September 3 2016
“I am no longer empathic to the plight of people who are poor or unemployed. I am living it. It is grotesque,” Ms Bartels, 63, says.
“I was very well connected and well respected in the health and community services industry, which is growing. And I can’t land a job.
Ricci Bartels, in the Addison Road Community Centre in Marrickville, where she volunteers, after losing her job. Photo: Janie Barrett
“I am either over qualified or there is someone recruited internally or a younger person is recruited externally.”
New research from the Brotherhood of St Laurence has found that 40 per cent of recipients of employment services last year were mature age Australians who spent more than a year on income support.
It also found employment services are failing to help older Australians to find appropriate work, instead funnelling former managers and white collar workers into entry-level low-skilled and low-paid jobs including traffic controlling and supermarket packing.
Paying bills on a Newstart allowance of $523 per fortnight is a struggle for Ms Bartels who has been forced to live with family in Bosley Park because she is no longer able to afford to pay her rent.
“I always had a job and felt lucky I had a job I loved. I loved empowering people,” Ms Bartels said.
“Now I’ve been cast aside as a dole bludger, a ‘taxed-not’.
“You are really stigmatised and cast off into a netherland when you lose your job at a mature age”.
The Brotherhood of St Laurence research has found that people over the age of 45 are increasingly caught between work and retirement – too old for ageist employers to hire and too young to retire. It reveals mature age people are increasingly dependent on employment services and welfare and at risk of living in poverty.
You are really stigmatised and cast off into a netherland when you lose your job at a mature age.
More than one in five people on the NewStart allowance for more than a year were over the age of 50, according to the researchers citing Department of Social Services labour market figures for March this year.
Dina Bowman from the Research and Policy Centre at the Brotherhood of St Laurence said it is difficult for mature-age job seekers to maintain their professional status.
“The typical pattern is a downward one with contract or casual work,” she said.
Research from the Centre for Retirement Research at Boston College has also found older workers are finding employment in lower-paid and lower-skill service jobs in child care, taxi driving and retail.
Older Australians are lingering on the NewStart allowance for more than a year or two at the same time the Federal Government is proposing to raise the pension age to 70.
Employment services staff are often aged in their 20s or early 30s which the researchers said may contribute to unconscious bias, negative stereotypes and poor appreciation of the skills of older job-seekers.
Still saddled with a mortgage, family responsibilities or newly single without a home and enough money to retire on, a burgeoning number of people who lose their jobs after the age of 45 are at risk of entering old age in poverty.

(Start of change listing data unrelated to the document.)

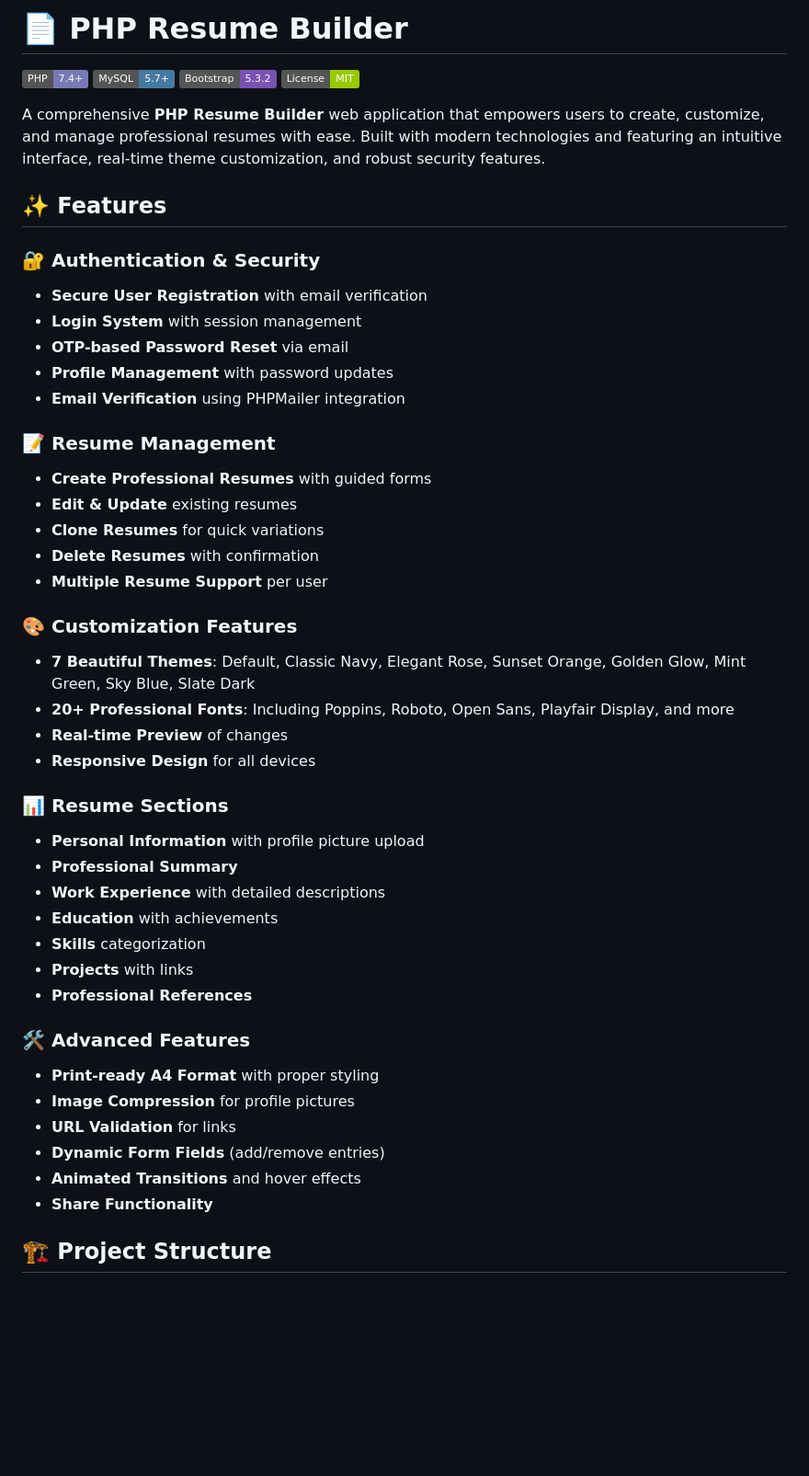
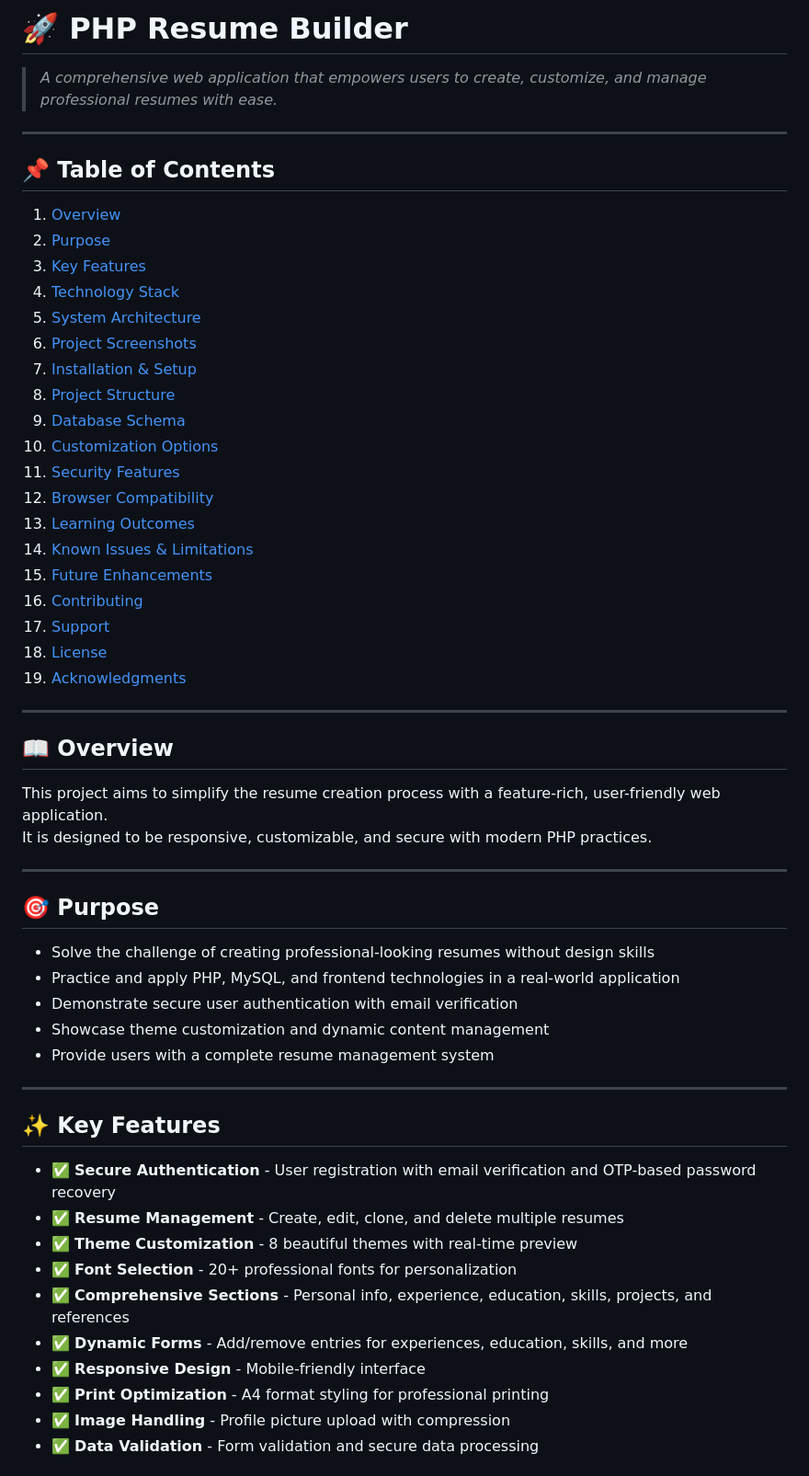
Before and after one commit to rony1duet/ResumeBuilder, a Markdown page: README.md, the part around one of its changes. Shown at 92% size. Drawn GitHub-style; badges without logos; blank space fills up the shorter version.

Commit message:
Revise README to improve project overview, features, and structure

```diff
--- a/README.md
+++ b/README.md
@@ -1,49 +1,60 @@
-# 📄 PHP Resume Builder
+# 🚀 PHP Resume Builder
 
-[![PHP Version](https://img.shields.io/badge/PHP-7.4%2B-777BB4.svg)](https://php.net/)
-[![MySQL](https://img.shields.io/badge/MySQL-5.7%2B-4479A1.svg)](https://mysql.com/)
-[![Bootstrap](https://img.shields.io/badge/Bootstrap-5.3.2-7952B3.svg)](https://getbootstrap.com/)
-[![License](https://img.shields.io/badge/License-MIT-green.svg)](LICENSE)
+> *A comprehensive web application that empowers users to create, customize, and manage professional resumes with ease.*
 
-A comprehensive **PHP Resume Builder** web application that empowers users to create, customize, and manage professional resumes with ease. Built with modern technologies and featuring an intuitive interface, real-time theme customization, and robust security features.
+---
 
-## ✨ Features
+## 📌 Table of Contents
 
-### 🔐 Authentication & Security
-- **Secure User Registration** with email verification
-- **Login System** with session management
-- **OTP-based Password Reset** via email
-- **Profile Management** with password updates
-- **Email Verification** using PHPMailer integration
+1. [Overview](#overview)
+2. [Purpose](#purpose)
+3. [Key Features](#key-features)
+4. [Technology Stack](#technology-stack)
+5. [System Architecture](#system-architecture)
+6. [Project Screenshots](#project-screenshots)
+7. [Installation & Setup](#installation--setup)
+8. [Project Structure](#project-structure)
+9. [Database Schema](#database-schema)
+10. [Customization Options](#customization-options)
+11. [Security Features](#security-features)
+12. [Browser Compatibility](#browser-compatibility)
+13. [Learning Outcomes](#learning-outcomes)
+14. [Known Issues & Limitations](#known-issues--limitations)
+15. [Future Enhancements](#future-enhancements)
+16. [Contributing](#contributing)
+17. [Support](#support)
+18. [License](#license)
+19. [Acknowledgments](#acknowledgments)
 
-### 📝 Resume Management
-- **Create Professional Resumes** with guided forms
-- **Edit & Update** existing resumes
-- **Clone Resumes** for quick variations
-- **Delete Resumes** with confirmation
-- **Multiple Resume Support** per user
+---
 
-### 🎨 Customization Features
-- **7 Beautiful Themes**: Default, Classic Navy, Elegant Rose, Sunset Orange, Golden Glow, Mint Green, Sky Blue, Slate Dark
-- **20+ Professional Fonts**: Including Poppins, Roboto, Open Sans, Playfair Display, and more
-- **Real-time Preview** of changes
-- **Responsive Design** for all devices
+## 📖 Overview
 
-### 📊 Resume Sections
-- **Personal Information** with profile picture upload
-- **Professional Summary**
-- **Work Experience** with detailed descriptions
-- **Education** with achievements
-- **Skills** categorization
-- **Projects** with links
-- **Professional References**
+This project aims to simplify the resume creation process with a feature-rich, user-friendly web application.
+It is designed to be responsive, customizable, and secure with modern PHP practices.
 
-### 🛠 Advanced Features
-- **Print-ready A4 Format** with proper styling
-- **Image Compression** for profile pictures
-- **URL Validation** for links
-- **Dynamic Form Fields** (add/remove entries)
-- **Animated Transitions** and hover effects
-- **Share Functionality**
+---
 
-## 🏗 Project Structure
+## 🎯 Purpose
+
+- Solve the challenge of creating professional-looking resumes without design skills
+- Practice and apply PHP, MySQL, and frontend technologies in a real-world application
+- Demonstrate secure user authentication with email verification
+- Showcase theme customization and dynamic content management
+- Provide users with a complete resume management system
+
+---
+
+## ✨ Key Features
+
+- ✅ **Secure Authentication** - User registration with email verification and OTP-based password recovery
+- ✅ **Resume Management** - Create, edit, clone, and delete multiple resumes
+- ✅ **Theme Customization** - 8 beautiful themes with real-time preview
+- ✅ **Font Selection** - 20+ professional fonts for personalization
+- ✅ **Comprehensive Sections** - Personal info, experience, education, skills, projects, and references
+- ✅ **Dynamic Forms** - Add/remove entries for experiences, education, skills, and more
+- ✅ **Responsive Design** - Mobile-friendly interface
+- ✅ **Print Optimization** - A4 format styling for professional printing
+- ✅ **Image Handling** - Profile picture upload with compression
+- ✅ **Data Validation** - Form validation and secure data processing
+
```
Also changed, not shown: other parts of README.md (+180 -98 lines).
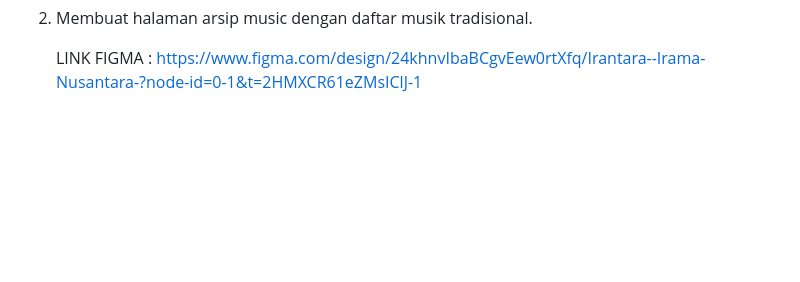
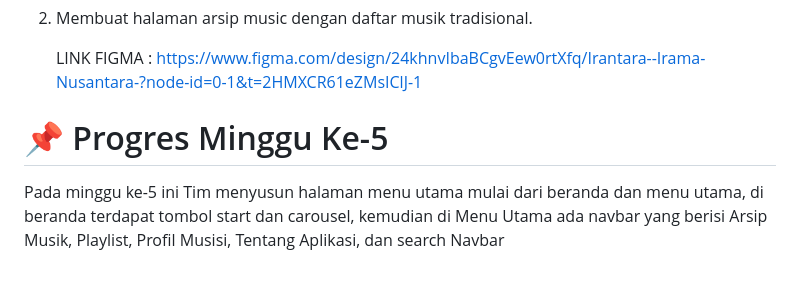
Before and after one commit to KyleEdmund17/PemogramanTerapan, a Markdown page: PROGRESS.md, the part around the change. Drawn GitHub-style; blank space fills up the shorter version.

Commit message:
Update PROGRESS.md with week-5 details
Menambahkan progres untuk minggu ke-5 dan detail halaman menu utama.

```diff
--- a/PROGRESS.md
+++ b/PROGRESS.md
@@ -91,3 +91,7 @@ Alur Pengguna
 2. Membuat halaman arsip music dengan daftar musik tradisional.
 
    LINK FIGMA : https://www.figma.com/design/24khnvIbaBCgvEew0rtXfq/Irantara--Irama-Nusantara-?node-id=0-1&t=2HMXCR61eZMsIClJ-1
+
+# 📌 Progres Minggu Ke-5
+Pada minggu ke-5 ini Tim menyusun halaman menu utama mulai dari beranda dan menu utama, di beranda terdapat tombol start dan carousel, kemudian di Menu Utama ada navbar yang berisi Arsip Musik,
+Playlist, Profil Musisi, Tentang Aplikasi, dan search Navbar
```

Unlike younger people, there are fewer second chances.
“People are expected to work longer but are being caught in this netherworld of unemployment,” Dr Bowman said. “That’s the key challenge, people are being expected to work longer.”
“We have more older people as the baby boomers age and that’s one of the reason they are seeking to increase pension eligibility to 70.
“If you are unemployed at 55 and you can’t get back into work, that’s a very long time to be unemployed and living in poverty because the NewStart allowance is so low.”
Dr Bowman said policy makers were faced with the challenge of the long-term unemployed entering old age impoverished and unable to afford health care.
People interviewed for the Brotherhood of St Laurence research were unable to afford dental care, new glasses and some were homeless.
Women said employability hinged on looking young, fit and attractive and men said they needed to be physically fit and quick workers to keep their jobs.
Dr Bowman said appearance can be a source of discrimination and that women can become invisible when they lose their youthful appearance.
Younger bosses could also feel intimidated and threatened by older workers.
Susan Jackson-Wood, 65, had been in the workforce for 49 years and was a corporate relations manager in Adelaide when she was squeezed out of her last job after a change in management.
“It was intimated a much younger face was required. Because I was up out front and representing the organisation at various functions,” she said.
“Portions of my work were taken away from me and given to other people without my knowledge. Meetings were held that the rest of the department were invited to that I wasn’t. A major function was held that previously I would have been heavily involved in and I was totally excluded from anything to do with it.
“It really debased my self-confidence and self-esteem. You get to the stage where you start doubting yourself.
“I ended up having a nervous breakdown.”
Niki Vincent, the former chief executive officer of the Leaders Institute where Ms Jackson-Wood now works helped “nurse back” her self confidence. Ms Vincent was appointed as South Australia’s new equal opportunity commissioner earlier this year.
“Both my self confidence and self esteem have returned, mainly as a result of the CEO’s faith in me,” Ms Jackson-Wood said.
Professor John Buchanan from the University of Sydney said policy makers are “whipping up moral panic about a labour shortage”.
“But when you see how employers are treating older workers the problem is on the demand side, not on the supply side,” he said.
“It would be helpful if policy makers did something about overcoming deficiencies in labour demand in general and discrimination against older workers in particular.
“I think a bit of aggressive prosecution of employers for discrimination would be helpful.”